Rinse the metal to remove residue from the previous cleaning steps. Finish with an alcohol rinse. Alcohol removes any remaining debris and evaporates quickly.

You need to secure the metal after cleaning it. Use clamps, magnets, or pins to secure the two pieces you want to fuse. 

How to Position the Welding Gun

After preparing the metal, turn on the welding machine and position the welding gun. The gun should typically sit at a slight angle away from the direction you work.

If you’re right-handed, you’ll likely move from right to left. This gives you a better view of the weld pool. The gun should be angled about 15 degrees to the right. If you’re left-handed, angle it about 15 degrees to the left. 

If you’re creating a butt joint, work from a 90-degree angle. The welding gun should be perpendicular to the joint. If the joint includes a 90-degree bend, position the welding gun at a 45-degree angle. 

How to Evaluate Your Weld Quality

You can evaluate the quality of the weld by looking at the consistency of the bead. A high-quality weld should have a smooth seam with a flat bead penetrating the base material.

Setting the voltage or wire feed speed incorrectly can limit the quality of your weld. 

If the voltage is too high, the bead flattens, resulting in less penetration. If the voltage is too low, you may notice a spatter and a convex profile on the bead. 

A fast wire feed speed limits penetration and creates less consistency. A slow wire feed speed also limits penetration and causes burn-through.

Burn-through occurs when you completely burn through the base material, resulting in an open hole.

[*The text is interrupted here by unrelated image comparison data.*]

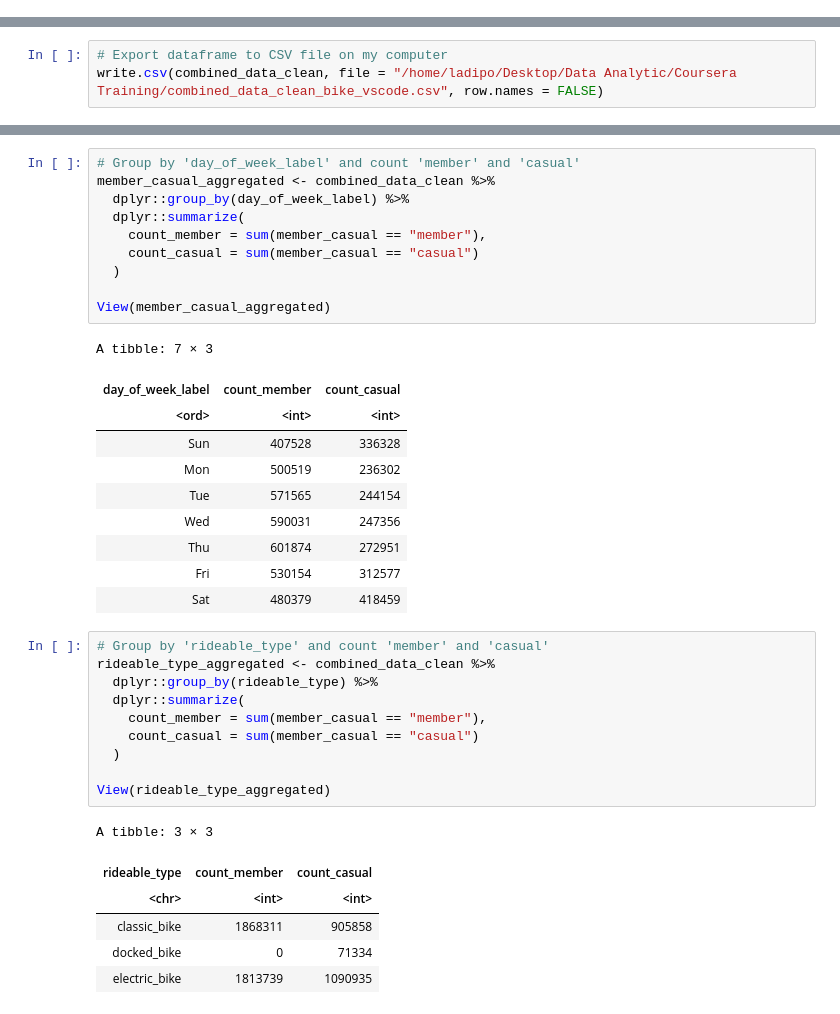
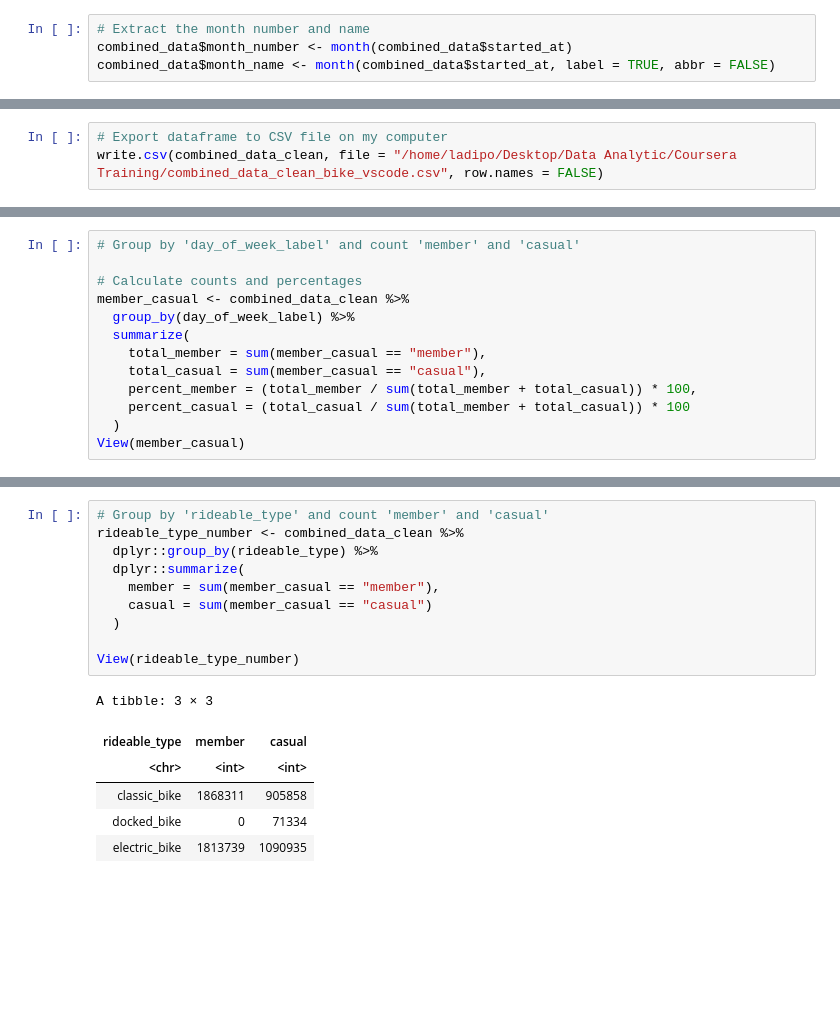
Before and after one commit to Ladipol/R_Projects, a Jupyter notebook: cyclic_project.ipynb, the cells around one changed output, grey strips where cells are left out. Saved outputs shown, nothing was run; the diff lists cells and outputs as text; blank space fills up the shorter version.

```diff
--- a/cyclic_project.ipynb
+++ b/cyclic_project.ipynb
@@ -208,3 +110,7 @@ Making 'packages.html' ...
+# %%
+# Extract the month number and name
+combined_data$month_number <- month(combined_data$started_at)
+combined_data$month_name <- month(combined_data$started_at, label = TRUE, abbr = FALSE)
 # %%
 library(geosphere)
 
@@ -291,0 +283,13 @@ A tibble: 7 × 2
+# %%
+# Group by 'day_of_week_label' and count 'member' and 'casual'
+
+# Calculate counts and percentages
+member_casual <- combined_data_clean %>%
+  group_by(day_of_week_label) %>%
+  summarize(
+    total_member = sum(member_casual == "member"),
+    total_casual = sum(member_casual == "casual"),
+    percent_member = (total_member / sum(total_member + total_casual)) * 100,
+    percent_casual = (total_casual / sum(total_member + total_casual)) * 100
+  )
+View(member_casual)
@@ -292,38 +332,17 @@ A tibble: 7 × 2
 # %%
-# Group by 'day_of_week_label' and count 'member' and 'casual'
-member_casual_aggregated <- combined_data_clean %>%
-  dplyr::group_by(day_of_week_label) %>%
+# Group by 'rideable_type' and count 'member' and 'casual'
+rideable_type_number <- combined_data_clean %>%
+  dplyr::group_by(rideable_type) %>%
   dplyr::summarize(
-    count_member = sum(member_casual == "member"),
-    count_casual = sum(member_casual == "casual")
+    member = sum(member_casual == "member"),
+    casual = sum(member_casual == "casual")
   )
 
-View(member_casual_aggregated)
+View(rideable_type_number)
 # %% [output]
-A tibble: 7 × 3
+A tibble: 3 × 3
-| day_of_week_label | count_member | count_casual |
-| <ord> | <int> | <int> |
-| Sun | 407528 | 336328 |
-| Mon | 500519 | 236302 |
-| Tue | 571565 | 244154 |
-| Wed | 590031 | 247356 |
-| Thu | 601874 | 272951 |
-| Fri | 530154 | 312577 |
-| Sat | 480379 | 418459 |
+| rideable_type | member | casual |
+| <chr> | <int> | <int> |
+| classic_bike | 1868311 | 905858 |
+| docked_bike | 0 | 71334 |
+| electric_bike | 1813739 | 1090935 |
-# %%
-# Group by 'rideable_type' and count 'member' and 'casual'
-rideable_type_aggregated <- combined_data_clean %>%
-  dplyr::group_by(rideable_type) %>%
-  dplyr::summarize(
-    count_member = sum(member_casual == "member"),
-    count_casual = sum(member_casual == "casual")
-  )
-
-View(rideable_type_aggregated)
-# %% [output]
-A tibble: 3 × 3
-| rideable_type | count_member | count_casual |
-| <chr> | <int> | <int> |
-| classic_bike | 1868311 | 905858 |
-| docked_bike | 0 | 71334 |
-| electric_bike | 1813739 | 1090935 |
```
Also changed, not shown: parts of 19 cells of this notebook, 2 other files.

These holes limit the strength of the joint and the base material. 

mig welding

Conclusion

Using a MIG welder isn’t the most complex task. You first need to prepare the metal that you plan to weld. Clean the metal and secure it in place.

Select the right filler wire based on the thickness of the materials that you’re working with. A 0.030-inch wire is the most common choice. The material and wire help you select the MIG welder’s amperage, voltage, and wire feed speed. 

If you’re new to welding, test a small area of the metal you want to weld before attempting to create long, straight passes. Evaluate the quality of your weld and adjust the MIG welder settings accordingly.